Kerai S, Pasha O, Khan U, Islam M, Asad N, Razzak J. Association of post-traumatic stress disorder and work performance: a survey from an emergency medical service, Karachi. Pakistan World J Emerg Med. 2017;8(3):214–22.
Maslow CB, Caramanica K, Welch AE, Stellman SD, Brackbill RM, Farfel MR. Trajectories of scores on a screening instrument for PTSD among world trade center rescue, recovery, and clean-up workers. J Trauma Stress. 2015;28(3):198–205.
Surgenor LJ, Snell DL, Dorahy MJJJots: Posttraumatic stress symptoms in police staff 12–18 months after the Canterbury earthquakes. 2015, 28(2):162–166.
Lee JK, Choi HG, Kim JY, Nam J, Kang HT, Koh SB, Oh SS. Self-resilience as a protective factor against development of post-traumatic stress disorder symptoms in police officers. Ann Occup Environ Med. 2016;28:58.
Chung IS, Lee MY, Jung SW, Nam CW. Minnesota multiphasic personality inventory as related factor for post traumatic stress disorder symptoms according to job stress level in experienced firefighters: 5-year study. Ann Occup Environ Med. 2015;27:16.
Maeng LY, Milad MRJCS: Post-traumatic stress disorder: the relationship between the fear response and chronic stress. 2017, 1:2470547017713297.

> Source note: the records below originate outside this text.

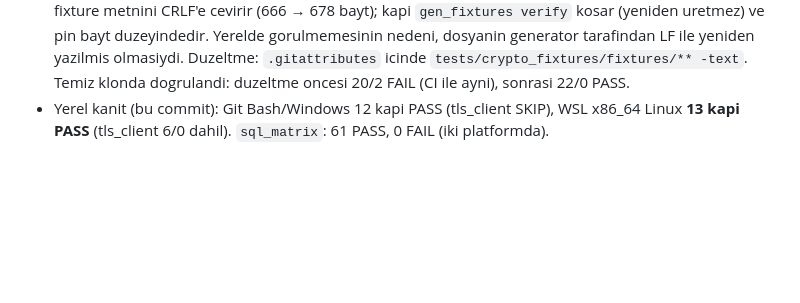
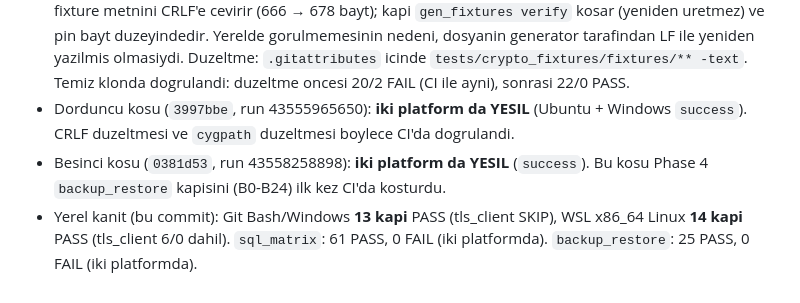
Before and after one commit to Onur2x/vdb, a Markdown page: docs/engineering/CI.md, the part around the change. Rendered like a GitHub page; blank space fills up the shorter version.

Commit message:
[VDB-V3][PHASE-4] docs: run 43558258898 yesil, backup_restore CI'da kostu
Besinci kosu iki platformda da success. Phase 4 backup_restore kapisi
(B0-B24) ilk kez CI uzerinde kosuldu. Yerel kanit 13/14 kapi olarak
guncellendi.

```diff
--- a/docs/engineering/CI.md
+++ b/docs/engineering/CI.md
@@ -142,6 +142,13 @@ kaldirildi:
   `.gitattributes` icinde `tests/crypto_fixtures/fixtures/** -text`.
   Temiz klonda dogrulandi: duzeltme oncesi 20/2 FAIL (CI ile ayni),
   sonrasi 22/0 PASS.
-- Yerel kanit (bu commit): Git Bash/Windows 12 kapi PASS (tls_client SKIP),
-  WSL x86_64 Linux **13 kapi PASS** (tls_client 6/0 dahil).
+- Dorduncu kosu (`3997bbe`, run 43555965650): **iki platform da YESIL**
+  (Ubuntu + Windows `success`). CRLF duzeltmesi ve `cygpath`
+  duzeltmesi boylece CI'da dogrulandi.
+- Besinci kosu (`0381d53`, run 43558258898): **iki platform da YESIL**
+  (`success`). Bu kosu Phase 4 `backup_restore` kapisini (B0-B24) ilk kez
+  CI'da kosturdu.
+- Yerel kanit (bu commit): Git Bash/Windows **13 kapi** PASS (tls_client
+  SKIP), WSL x86_64 Linux **14 kapi** PASS (tls_client 6/0 dahil).
   `sql_matrix`: 61 PASS, 0 FAIL (iki platformda).
+  `backup_restore`: 25 PASS, 0 FAIL (iki platformda).
```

Nielsen MB, Tangen T, Idsoe T, Matthiesen SB, Magerøy N. Post-traumatic stress disorder as a consequence of bullying at work and at school. A literature review and meta-analysis. Aggress Violent Behav. 2015;21:17–24.
Podsakoff PM, MacKenzie SB, Lee JY, Podsakoff NP. Common method biases in behavioral research: a critical review of the literature and recommended remedies. J Appl Psychol. 2003;88(5):879–903.
This study was funded by the Occupational Safety and Health Research Institute in Korea (Grant Number: 2018-OSHRI-791). The funders have no role in the analysis, or interpretation of the data, writing of the article, or the decision to submit the paper for publication.
Ethics approval and consent to participate
Ethics approval for the present study was not required because this manuscript does not use contain clinical or patient data.
Consent for publication
The authors declare that they have no conflict of interests.
Springer Nature remains neutral with regard to jurisdictional claims in published maps and institutional affiliations.
About this article
Cite this article
Lee, W., Lee, YR., Yoon, JH. et al. Occupational post-traumatic stress disorder: an updated systematic review. BMC Public Health 20, 768 (2020). https://doi.org/10.1186/s12889-020-08903-2